The incentives of lenders and borrowers when entering into mortgage loan arrangements is different in recourse and nonrecourse mortgages, particularly, when the decision to give a borrower a loan is made by a third-party mortgage broker subject to bureaucratic conditions, or by a low level bank employee who acts in the same way, rather than by someone with an economic stake the financial well being of the lender.
When mortgage loans are non-recourse, down payments are small, and housing prices are rising, and may be entering a real estate bubble, a borrower is in a "heads I win, tails you lose" situation. If real property values collapse, the borrow loses only his small down payment. If real property values go up, the borrower can sell the property and pocket all of the profits (in some circumstances the profits are even tax free). The borrower has little incentive to worry about the possibility that the fair market value of the real estate could collapse at some point.
But, if the decision to allow the borrower to borrow is made by an employee or broker with nothing to lose if a loan is authorized when it shouldn't have been because the risk that the property values will collapse due to a real estate bubble are too great, the mortgage broker has an incentive to be lax in underwriting the loan to make sure that the borrower can really make the payments and that a foreclosure of the loan will realize enough value to pay of the loan if a real estate price bubble collapses. And, since the bank can get its money back and more by foreclosing if the borrower doesn't make payments while prices are going up, there isn't much of an incentive to make sure that the evidence of the borrower's ability to make the payments on the mortgage is accurate.

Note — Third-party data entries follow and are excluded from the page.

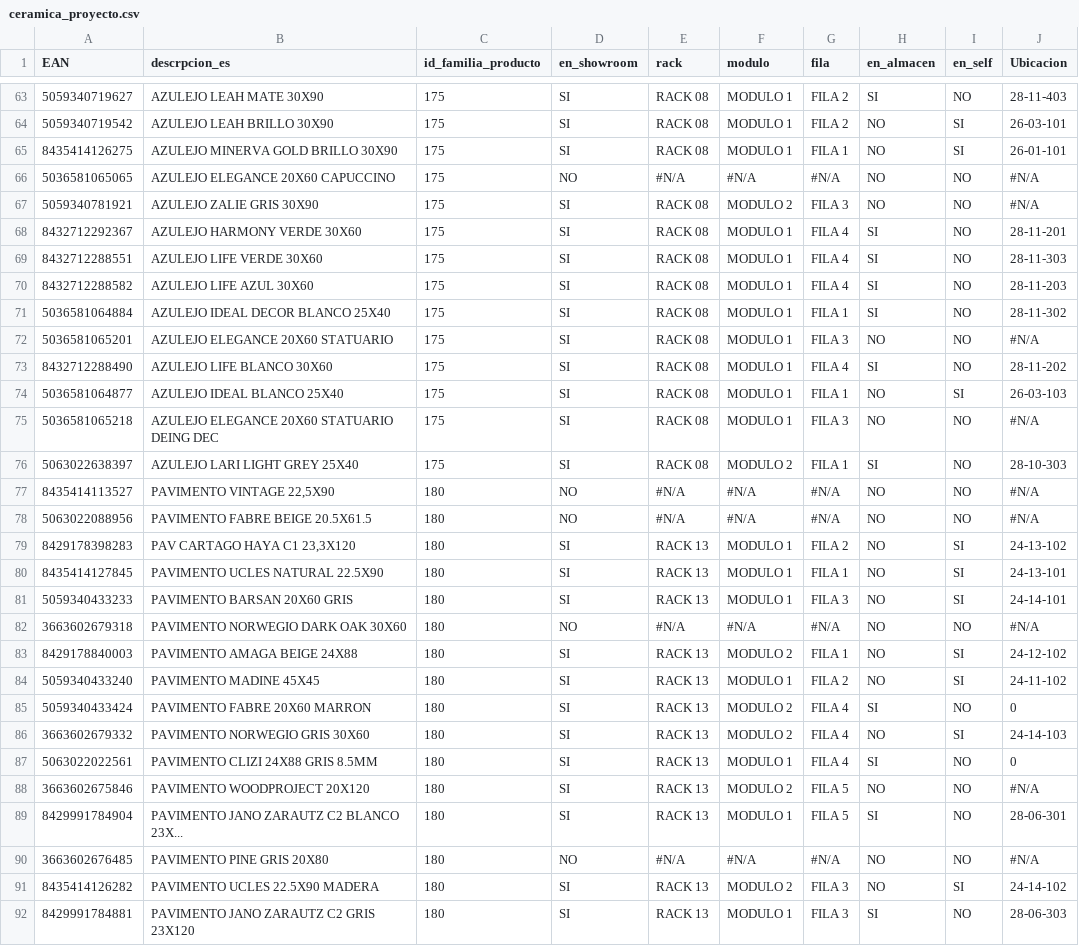
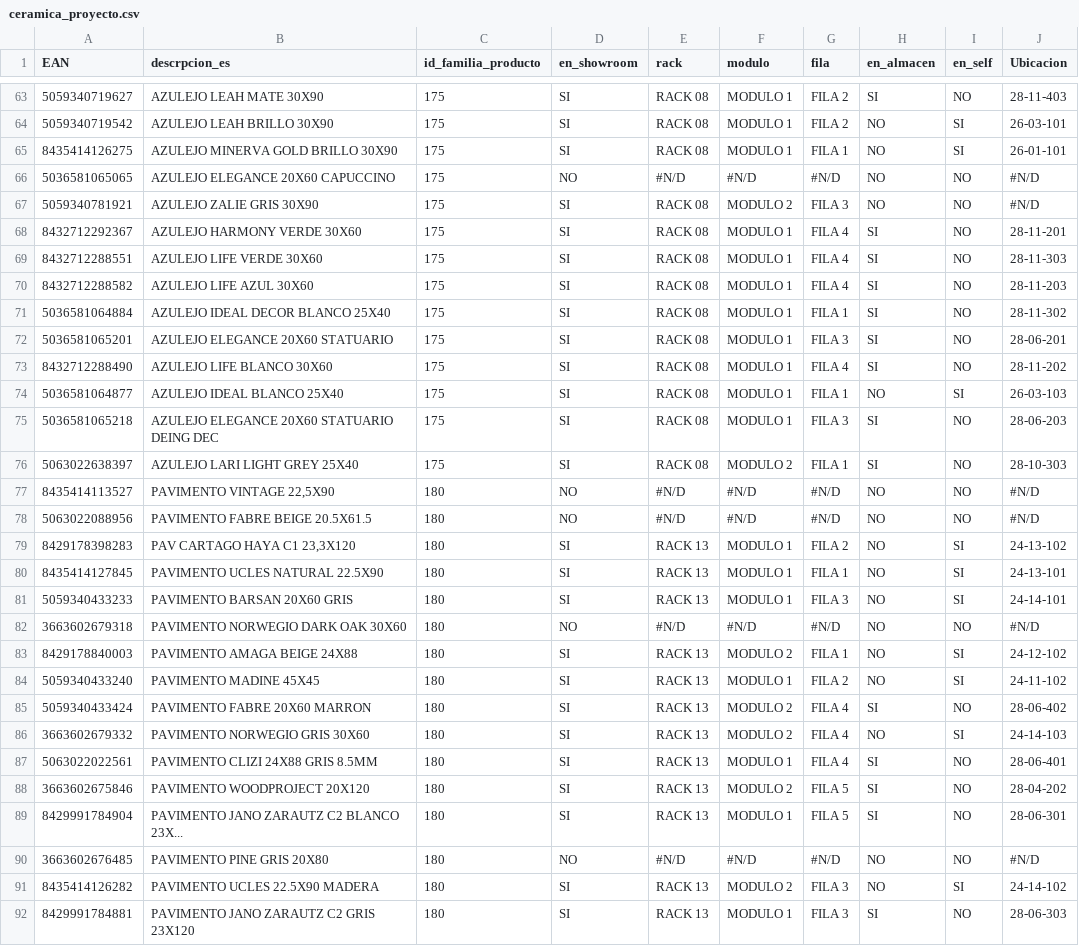
Before and after one commit to alexiscamero/buscador_ceramica, a CSV file: ceramica_proyecto.csv, drawn as a sheet; only a part is shown, gaps mark what is left out; the diff covers the shown part only; the diff names each change by its address in the sheet, - before the commit and + after, or states it on an @@ line.

Commit message:
Add files via upload

```diff
--- a/ceramica_proyecto.csv
+++ b/ceramica_proyecto.csv
-E66 (rack): #N/A
+E66 (rack): #N/D
-F66 (modulo): #N/A
+F66 (modulo): #N/D
-G66 (fila): #N/A
+G66 (fila): #N/D
-J66:J67 (Ubicacion): #N/A
+J66:J67 (Ubicacion): #N/D
-H72 (en_almacen): NO
+H72 (en_almacen): SI
-J72 (Ubicacion): #N/A
+J72 (Ubicacion): 28-06-201
-H75 (en_almacen): NO
+H75 (en_almacen): SI
-J75 (Ubicacion): #N/A
+J75 (Ubicacion): 28-06-203
-E77:E78 (rack): #N/A
+E77:E78 (rack): #N/D
-F77:F78 (modulo): #N/A
+F77:F78 (modulo): #N/D
-G77:G78 (fila): #N/A
+G77:G78 (fila): #N/D
-J77:J78 (Ubicacion): #N/A
+J77:J78 (Ubicacion): #N/D
-E82 (rack): #N/A
+E82 (rack): #N/D
-F82 (modulo): #N/A
+F82 (modulo): #N/D
-G82 (fila): #N/A
+G82 (fila): #N/D
-J82 (Ubicacion): #N/A
+J82 (Ubicacion): #N/D
-J85 (Ubicacion): 0
+J85 (Ubicacion): 28-06-402
-J87 (Ubicacion): 0
+J87 (Ubicacion): 28-06-401
-H88 (en_almacen): NO
+H88 (en_almacen): SI
-J88 (Ubicacion): #N/A
+J88 (Ubicacion): 28-04-202
-E90 (rack): #N/A
+E90 (rack): #N/D
-F90 (modulo): #N/A
+F90 (modulo): #N/D
-G90 (fila): #N/A
+G90 (fila): #N/D
-J90 (Ubicacion): #N/A
+J90 (Ubicacion): #N/D
```
Also changed, not shown: 1 added row and 77 edited cells elsewhere in this file.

The incentive of the broker or employee is usually to get as many mortgages processed as possible, even if that means overlooking problems with paperwork in a loan application, or using an appraiser who will say that the property being financed is worth what is necessary to get the loan approved, even if you know that the appraiser is cutting corners or just making up inaccurate values to get what the broker wants done.
These events can conspire to make a real estate mortgage very bad and to expose the entire community of lenders who make loans in a non-recourse state to catastrophic losses in the event that a real estate bubble collapses.

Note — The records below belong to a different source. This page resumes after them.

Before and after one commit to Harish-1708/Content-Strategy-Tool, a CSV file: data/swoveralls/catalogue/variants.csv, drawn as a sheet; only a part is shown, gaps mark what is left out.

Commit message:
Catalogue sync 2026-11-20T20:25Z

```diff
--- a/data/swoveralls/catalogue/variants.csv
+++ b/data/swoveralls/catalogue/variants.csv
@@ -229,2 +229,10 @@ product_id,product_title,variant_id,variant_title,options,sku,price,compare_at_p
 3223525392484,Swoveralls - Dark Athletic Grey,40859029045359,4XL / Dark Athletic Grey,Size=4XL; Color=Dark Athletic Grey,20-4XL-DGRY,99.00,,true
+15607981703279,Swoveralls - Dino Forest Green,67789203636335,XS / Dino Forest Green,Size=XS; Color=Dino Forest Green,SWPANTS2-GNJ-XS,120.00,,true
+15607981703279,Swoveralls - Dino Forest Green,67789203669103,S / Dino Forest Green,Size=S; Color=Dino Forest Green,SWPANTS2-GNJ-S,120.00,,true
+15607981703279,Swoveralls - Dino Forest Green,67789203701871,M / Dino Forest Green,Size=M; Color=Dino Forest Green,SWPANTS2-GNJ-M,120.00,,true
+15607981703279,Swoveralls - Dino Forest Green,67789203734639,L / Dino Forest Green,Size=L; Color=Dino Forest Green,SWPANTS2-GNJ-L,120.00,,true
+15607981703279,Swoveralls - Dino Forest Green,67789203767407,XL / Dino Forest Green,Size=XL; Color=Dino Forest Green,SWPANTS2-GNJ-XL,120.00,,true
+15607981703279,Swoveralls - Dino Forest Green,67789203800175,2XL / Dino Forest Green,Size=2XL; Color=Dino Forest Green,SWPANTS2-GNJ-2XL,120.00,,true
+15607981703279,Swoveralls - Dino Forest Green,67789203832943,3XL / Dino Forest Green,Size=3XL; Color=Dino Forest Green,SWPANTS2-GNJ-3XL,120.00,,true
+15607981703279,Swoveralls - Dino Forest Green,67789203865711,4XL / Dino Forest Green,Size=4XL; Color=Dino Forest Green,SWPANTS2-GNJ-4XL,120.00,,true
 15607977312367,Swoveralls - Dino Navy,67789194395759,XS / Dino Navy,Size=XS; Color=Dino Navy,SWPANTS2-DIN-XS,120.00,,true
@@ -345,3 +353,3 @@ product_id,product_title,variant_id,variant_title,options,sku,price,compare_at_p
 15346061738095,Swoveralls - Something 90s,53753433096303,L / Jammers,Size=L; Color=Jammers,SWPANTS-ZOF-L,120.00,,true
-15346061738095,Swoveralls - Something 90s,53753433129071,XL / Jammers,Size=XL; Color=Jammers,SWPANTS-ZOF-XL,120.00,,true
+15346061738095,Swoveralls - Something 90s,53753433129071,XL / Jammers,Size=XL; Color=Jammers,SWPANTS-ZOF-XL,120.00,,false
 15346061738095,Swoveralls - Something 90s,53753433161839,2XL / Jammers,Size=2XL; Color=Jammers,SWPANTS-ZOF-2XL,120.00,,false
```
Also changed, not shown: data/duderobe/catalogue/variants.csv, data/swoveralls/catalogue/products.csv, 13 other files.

In contrast, this is much less likely to happen in a recourse mortgage state, where the risk of a downside loss deficiency judgment discourages borrowers from trying to finance the purchase of a house that could easily lose more value than the down payment if it was apparent that a real estate bubble was developing. So borrowers would self-police.

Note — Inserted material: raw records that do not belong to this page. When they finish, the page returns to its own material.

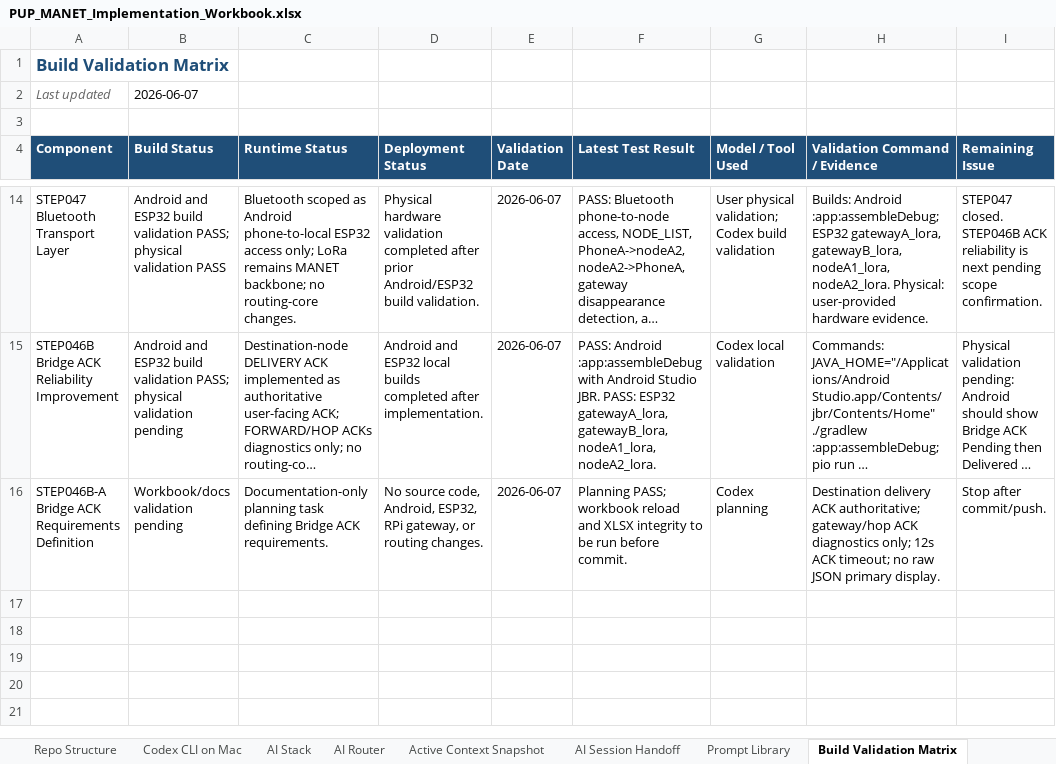
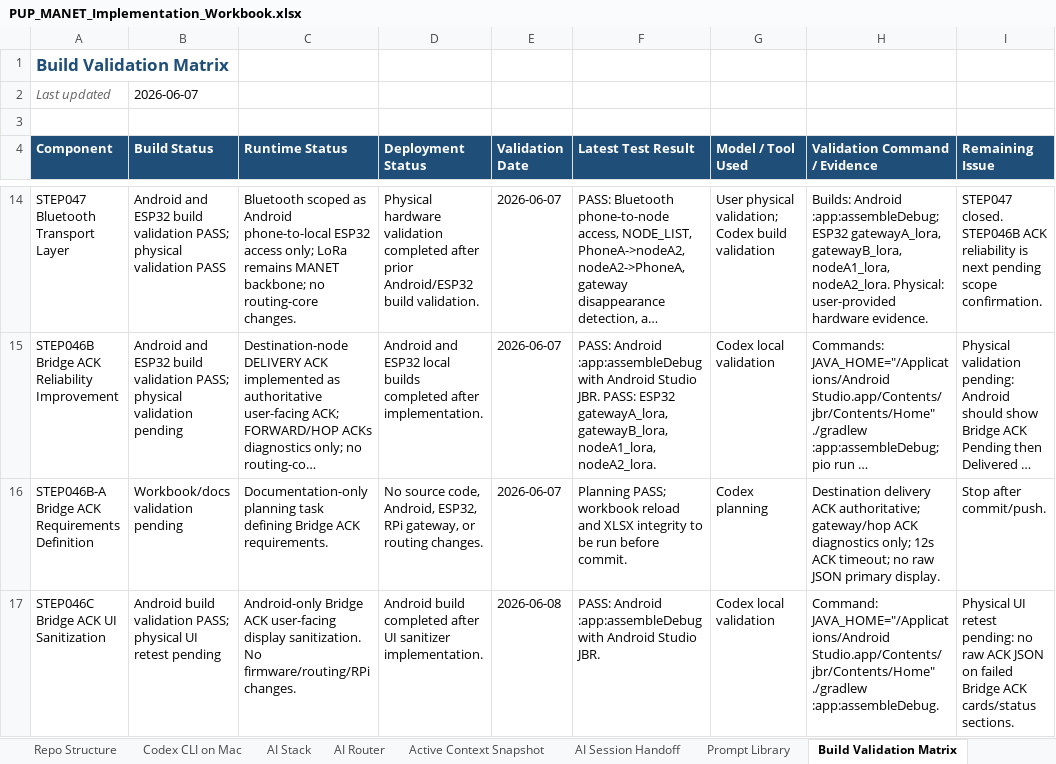
Before and after one commit to pagibetech/pup-manet-emergency-messaging, an Excel workbook: docs/workbook/PUP_MANET_Implementation_Workbook.xlsx, sheet Build Validation Matrix, drawn as a sheet; only a part is shown, gaps mark what is left out; long unchanged cells end in …; values as stored, in another font and other column widths than the file's, no borders; the diff names each change by its address in the sheet, - before the commit and + after, or states it on an @@ line.

Commit message:
STEP046C bridge ACK UI sanitization

```diff
--- a/docs/workbook/PUP_MANET_Implementation_Workbook.xlsx (sheet Build Validation Matrix)
+++ b/docs/workbook/PUP_MANET_Implementation_Workbook.xlsx (sheet Build Validation Matrix)
+row 17: STEP046C Bridge ACK UI Sanitization | Android build validation PASS; physical UI retest pending | Android-only Bridge ACK user-facing display sanitization. No firmware/routing/RPi changes. | Android build completed after UI sanitizer implementation. | 2026-06-08 | PASS: Android :app:assembleDebug with Android Studio JBR. | Codex local validation | Command: JAVA_HOME="/Applications/Android Studio.app/Contents/jbr/Contents/Home" ./gradlew :app:assembleDebug. | Physical UI retest pending: no raw ACK JSON on failed Bridge ACK cards/status sections.
```
Also changed, not shown: sheet Detailed Steps, sheet Codex Task Log, sheet AI Model Routing Log, sheet Progress Tracker, sheet AI Session Handoff, sheet Active Context Snapshot, 2 more sheets, 6 other files.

The reason for this extended footnote and story is that this was one of the root causes of the financial crisis. A handful of states with big real estate markets and non-recourse mortgages (California, Florida and Texas mostly) started to experience real estate bubbles and mortgage lenders, because they had bad incentives in their mortgage origination systems didn't do enough to prevent themselves from financing the purchases of overprices houses.
Eventually, the real estate bubble collapsed, lots of borrowers with overpriced houses and little money down defaulted on very large mortgage loans, and the lenders took huge losses on their real estate mortgage portfolios which were supposed to be ultra-low risk but weren't because the people evaluating the real estate mortgage investments overlooked or willfully ignored the risks.
This, in turn, resulted in losses so great at the financial institution level that almost every major investment bank in the country and almost every subprime lender in the country went out of business or went bankrupt, and the collapse of this part of the financial industry, in turn, wrecked havoc on every firm in the economy that relied of these financial institutions as a source of investment or a source of financing for their unrelated businesses. The result was the worst recession since the Great Depression.